The World in a Second by Isabel Minhos Martins, illustrated by Bernardo Carvalho (InfoSoup)
This picture book explores time and the way that things happen all at once across the world. Small moments are captured from various countries: an elevator stuck in New York City, a horn honks in traffic in Mexico, a volcano erupts, a boy learns to balance on his bike. One after another these snapshots of time are happening all at once and yet also form a lovely series of events that are all entirely human and show how interrelated our world actually is.
The concept is at once immensely simple and also incredibly complex, the understanding that your own life is just one of many being lived at the very same time. Martins embraces that duality in the book, capturing those universal moments but also showing the diversity around the world. A guide at the end of the book includes a map of where the various events take place all at the same time. There is a distinct wonder to the book, a feeling that the world is both larger and smaller than it had seemed to be a second before.
Carvalho’s illustrations are bold and graphic. He uses thick black lines to create scenes that are active and beautiful. One page contrasts with the next, showing diverse people and settings. The result is a feeling of moving clearly from one place to the next with each turn of the page, from lush jungles to concrete settings, from bright sunlight to clouded evening.
Perfect to start discussions about time and place and even time zones, this picture book allows children to think in a bigger way about their world, diversity and their own place. Appropriate for ages 4-7.
Reviewed from copy received from Enchanted Lion Books.
The nominations for the 2015 Eisner Awards have been announced. These awards are for the best in comics and graphic novels and include specific categories for youth. Here are the nominees in those categories:
Best Publication for Early Readers (up to age 7)
BirdCatDog by Lee Nordling & Meritxell Bosch
A Cat Named Tim And Other Stories by John Martz
Hello Kitty, Hello 40: A Celebration in 40 Stories edited by Traci N. Todd & Elizabeth Kawasaki Mermin, Book 3: Deep Dive by Joey Weiser

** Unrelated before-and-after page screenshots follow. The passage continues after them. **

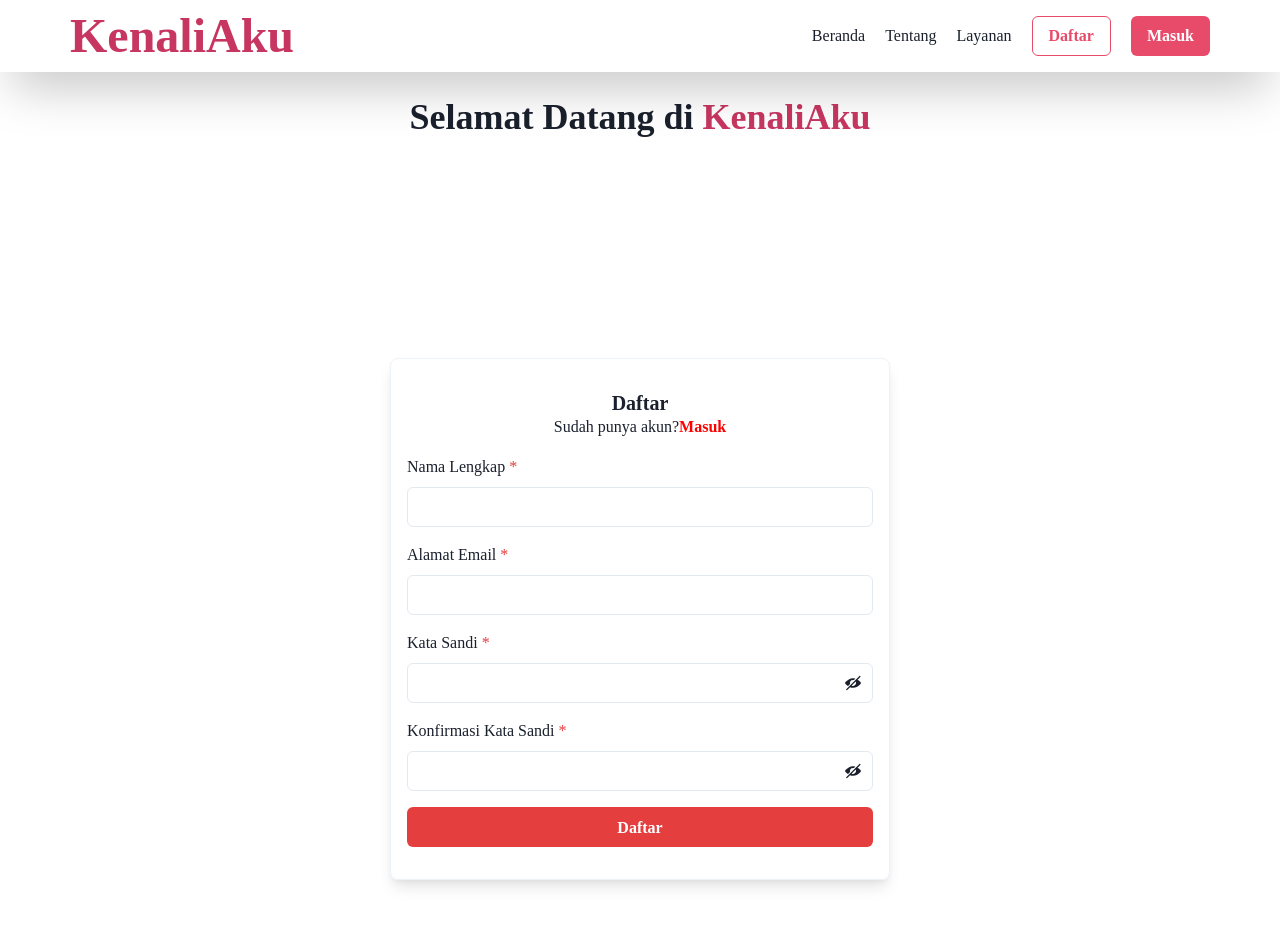
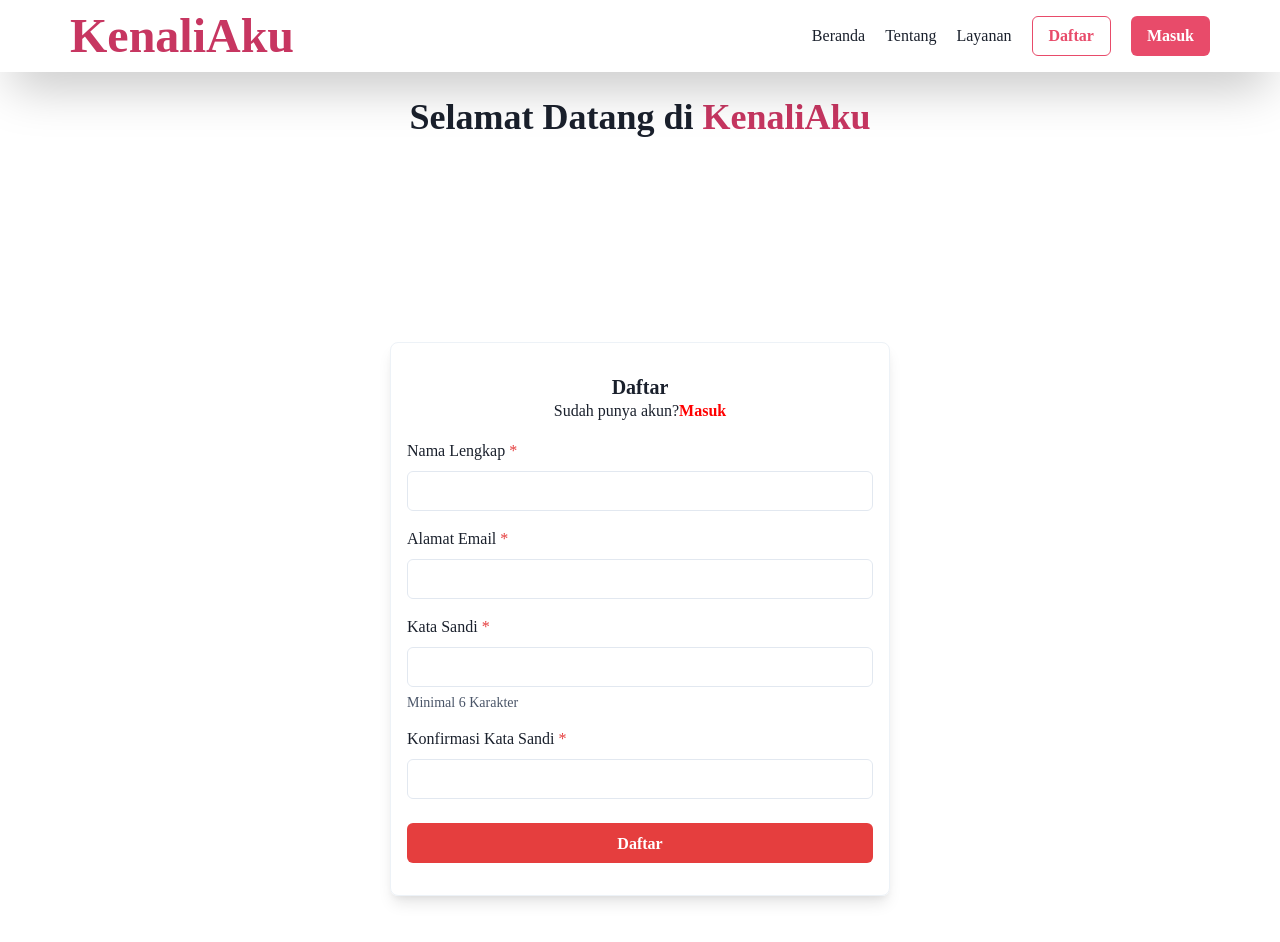
Before and after one commit to rg-km/final-project-engineering-51, a React (Create React App) app in the folder frontend/my-app/: page /register in a window 1280 px wide. Shown: the top 942 px of the page. Built offline with nearby package versions, Linux system fonts and the light colour scheme.

Commit message:
fix validation loginreg

```diff
--- a/frontend/my-app/public/index.html
+++ b/frontend/my-app/public/index.html
@@ -2,7 +2,7 @@
 <html lang="en">
   <head>
     <meta charset="utf-8" />
-    <link rel="icon" href="%PUBLIC_URL%/favicon.ico" />
+    <link rel="icon" href="%PUBLIC_URL%/KenaliAku.svg" />
     <meta name="viewport" content="width=device-width, initial-scale=1" />
     <meta name="theme-color" content="#000000" />
     <meta
@@ -24,7 +24,7 @@
       work correctly both with client-side routing and a non-root public URL.
       Learn how to configure a non-root public URL by running `npm run build`.
     -->
-    <title>React App</title>
+    <title>KenaliAku</title>
   </head>
   <body>
     <noscript>You need to enable JavaScript to run this app.</noscript>
--- a/frontend/my-app/src/pages/RegisterForm.js
+++ b/frontend/my-app/src/pages/RegisterForm.js
@@ -1,7 +1,3 @@
-import React ,{ useState } from 'react';
-import { useNavigate } from 'react-router-dom';
-import { useFormik } from 'formik';
-import * as Yup from 'yup';
 import {
   Flex,
   Box,
@@ -10,71 +6,61 @@ import {
   Link,
   FormControl,
   FormLabel,
+  FormHelperText,
   Input,
-  Button,
-  InputGroup,
-  InputRightElement,
+  Button
 } from '@chakra-ui/react';
-import { ViewIcon, ViewOffIcon } from '@chakra-ui/icons';
 import Header from '../components/Header';
 import Footer from '../components/Footer';
-
-
+import React ,{ useState } from 'react';
+import { useNavigate } from 'react-router-dom';
+import axios from "axios";
 const VARIANT_COLOR = '#C73661';
 
-const RegisterForm = () => {
-  const [showPassword, setShowPassword] = useState(false);
-  const [cPassword] = useState('');
+export default function RegisterForm ()  {
+  const [Fullname,setFullname]=useState("")
+  const [Email,setEmail]=useState("")
+  const [Password,setPassword]=useState("")
+  const [cPassword, setCPassword] = useState('');
   const Navigate = useNavigate();
-  const [validOnChange, setValidOnChange] = React.useState(false);
 
-  async function doregister(values){
-    console.log('doregister');
-    let item={name: values.name, email : values.email, password : values.password}
-    let result= await fetch("http://localhost:8080/api/user/register",{
-      method:"POST",
-      body:JSON.stringify(item),
-      headers:{
-        "Content-Type":"application/json",
-        "Accept":"application/json"
+  const handleSubmit = async (e) => {
+    e.preventDefault();
+    if (Password !== cPassword) {
+      alert("Kata Sandi Tidak Cocok");
+    }else if(Password.length < 6){
+      alert("Password harus lebih dari 6 karakter")
+    }
+    else {
+      try {
+        let res = await axios.post(`http://localhost:8080/api/user/register`,
+          {
+            Fullname: Fullname,
+            Email: Email,
+            Password: Password,
+            Role: "student",
           },
-    })
-    result=await result.json()
-    localStorage.setItem("user-info",JSON.stringify(result))
-    Navigate("/")
-    setTimeout(() => {
-        formik.setSubmitting(false);
-        formik.resetForm();
-    }, 2000);
+          {
+            headers: {
+              Accept: "/login",
+              "Content-Type": "application/json",
+            },
           }
-const formik = useFormik({
-    initialValues: {
-        name: '',
-        email: '',
-        password: '',
-        cPassword: '',
-    },
-    validationSchema: Yup.object({
-        name: Yup.string()
-            .required(),
-        email: Yup.string()
-            .required()
-            .email('Format email tidak cocok'),
-        password: Yup.string()
-            .required()
-            .min(6, 'Minimal 6 Karakter')
-            .matches(/[a-z]/g, 'Harus terdapat minimal 1 lowercase')
-            .matches(/[A-Z]/g, 'Harus terdapat minimal 1 uppercase')
-            .matches(/[0-9]/g, 'Harus terdapat minimal 1 number')
-            .matches(/^\S*$/, 'Tidak boleh mengandung spasi'),
-        cPassword: Yup.string()
-            .required()
-            .oneOf([Yup.ref('password')], 'Kata Sandi Tidak Cocok'),
-    }),
-    onSubmit: (values) => {
-      doregister(values);
+        );
+        console.log(res);
+        if (res.data.error) {
+          alert(res.data.error);
+        }else if(res.status === 200){
+          Navigate("/login")
         }
-  });
+      } catch (error) {
+        alert(
+          "Username / Email Sudah terdaftar"
+        );
+      }
+  }
+  };
+
   return (
     <>
     <Header />
@@ -95,7 +81,7 @@ const formik = useFormik({
           boxShadow="lg"
         >
         <Box my={8} textAlign='left'>
-          <form onSubmit={formik.handleSubmit}>
+          <form onSubmit={handleSubmit}>
             <Box textAlign='center'>
               <Heading as='h4' size='md'>Daftar</Heading>
               <Text>
@@ -113,86 +99,54 @@ const formik = useFormik({
             <FormControl isRequired mt={4}>
               <FormLabel >Nama Lengkap</FormLabel>
               <Input
-                name='name'
+                type='text'
+                id='Fullname'
+                name='Fullname'
+                value={Fullname}
                 placeholder=' '
-                value = {formik.values.name}
-                onChange={e => formik.setFieldValue('name', e.target.value)}
-                invalid={formik.errors.name}
+                onChange={(e)=>setFullname(e.target.value)}
               />
-              {formik.touched.name && formik.errors.name && <div className="error">{formik.errors.name}</div>}
             </FormControl>
 
             <FormControl isRequired mt={4}>
               <FormLabel>Alamat Email</FormLabel>
               <Input
-                name='email'
                 type='email'
+                id='Email'
+                name='Email'
+                value={Email}
                 placeholder=' '
-                value = {formik.values.email}
-                onChange={e => formik.setFieldValue('email', e.target.value)}
-                invalid={formik.errors.email}
+                onChange={(e)=>setEmail(e.target.value)}
               />
-              {formik.touched.email && formik.errors.email && <div className="error">{formik.errors.email}</div>}
             </FormControl>
 
-            <FormControl id="password" isRequired mt={4}>
+            <FormControl isRequired mt={4}>
               <FormLabel>Kata Sandi</FormLabel>
-              <InputGroup>
               <Input
+                id='password'
+                type='password'
                 name='password'
-                  type={showPassword ? 'text' : 'password' }
-                  value = {formik.values.password}
-                  onChange={e => formik.setFieldValue('password', e.target.value)}
-                  invalid={formik.errors.password}
+                value={Password}
+                placeholder=' '
+                onChange={(e)=>setPassword(e.target.value)}
               />
-                <InputRightElement h={'full'}>
-                  <Button
-                    variant={'ghost'}
-                    onClick={() =>
-                      setShowPassword((showPassword) => !showPassword)
-                    }>
-                    {showPassword ? <ViewIcon /> : <ViewOffIcon />}
-                  </Button>
-                </InputRightElement>
-              </InputGroup>
-              {formik.touched.password && formik.errors.password && <div className="error">{formik.errors.password}</div>}
+              <FormHelperText>Minimal 6 Karakter</FormHelperText>
             </FormControl>
 
             <FormControl isRequired mt={4}>
               <FormLabel>Konfirmasi Kata Sandi</FormLabel>
-              <InputGroup>
               <Input
+                type='password'
+                id='cPassword'
                 name='cPassword'
-                  type={showPassword ? 'text' : 'password' }
+                className={cPassword}
+                placeholder=' '
                 value={cPassword}
-                  {...formik.getFieldProps('cPassword')}
+                onChange={(e) => { setCPassword(e.target.value) }}
               />
-                <InputRightElement h={'full'}>
-                  <Button
-                    variant={'ghost'}
-                    onClick={() =>
-                      setShowPassword((showPassword) => !showPassword)
-                    }>
-                    {showPassword ? <ViewIcon /> : <ViewOffIcon />}
-                  </Button>
-                </InputRightElement>
-              </InputGroup>
-              {formik.touched.cPassword && formik.errors.cPassword && <div className="error">{formik.errors.cPassword}</div>}
             </FormControl>
 
-            <Button  disabled={formik.isSubmitting}
-              onClick={() => {
-                if (!validOnChange) {
-                  setValidOnChange(true);
-                }
-              }}
-              type='submit'
-              colorScheme='red'
-              width='full'
-              mt={4}
-            >
-              Daftar
-            </Button>
+            <Button type='submit' colorScheme='red'  width='full' mt={6}>Daftar</Button>
           </form>
         </Box>
         </Box>
@@ -202,4 +156,3 @@ const formik = useFormik({
     </>
   )
 }
-export default  (RegisterForm);
```
Also changed, not shown: 1 other file (tests, documents, lock files or other folders). Lines whose indentation alone changed are shown as unchanged.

The Zoo Box by Ariel Cohn & Aron Nels Steinke
Best Publication for Kids (ages 8-12)
Batman Li’l Gotham, vol. 2 by Derek Fridolfs & Dustin Nguyen
El Deafo by Cece Bell
I Was the Cat by Paul Tobin & Benjamin Dewey
Little Nemo: Return to Slumberland by Eric Shanower & Gabriel Rodriguez
Tiny Titans: Return to the Treehouse by Art Baltazar & Franco
Best Publication for Teens (ages 13-17)
Doomboy by Tony Sandoval
The Dumbest Idea Ever by Jimmy Gownley
Lumberjanes by Shannon Watters, Grace Ellis, Noelle Stevenson, & Brooke A. Allen
Meteor Men by Jeff Parker & Sandy Jarrell
The Shadow Hero by Gene Luen Yang & Sonny Liew
The Wrenchies by Farel Dalrymple
My Family Tree and Me by Dušan Petričić
A little boy talks about his family starting with his father’s side of the family and his great-great-grandfather and great-great-grandmother. Then his great-grandfather and great-grandmother. His great-grandfather clearly has genetic ties to his parents, including red hair from his father and the need for glasses from his mother. Then come Pops and Nana, where again Pops shows genetic ties to his parents too. And finally there are the three siblings who all show an intriguing mix of genetics. At the center of the book are all of the family members, including his mother’s side, cousins and more. Then the book moves from his mother to his grandparents, great-grandparents, and great-great-grandparents showing a different genetic line, this time Asian and once again there are characteristics that carry through the generations straight to the boy at the center of the story.
Petričić is a Serbian author and illustrator. This picture book has a distinct European flair that is very appealing. The focus on family and genetics is very clever along with the delight of it being a multicultural child and family. Petričić makes sure to be respectful of both the European and Asian heritage, showing the genetics at play on both sides equally. It is also fascinating to see time pass in reverse directions on each side of the family, one getting more and more modern while the other gets more old-fashioned with each page turn. That twist adds a strong dynamic to the book, showing that genetics can be traced in both directions in a subtle but strong way.
The illustrations are funny and add to the joy of the book with the red hair of one side of the family, the glasses, then the round faces and prominent ears of the other. Readers will enjoy spotting a characteristic and turning pages to see what generation had it first and which side of the family it came from.
Cleverly done, this will be a welcome book to share when doing units on family trees or even when preparing for visits to extended family. Appropriate for ages 4-6.
Reviewed from digital galley received from Kids Can Press and Netgalley.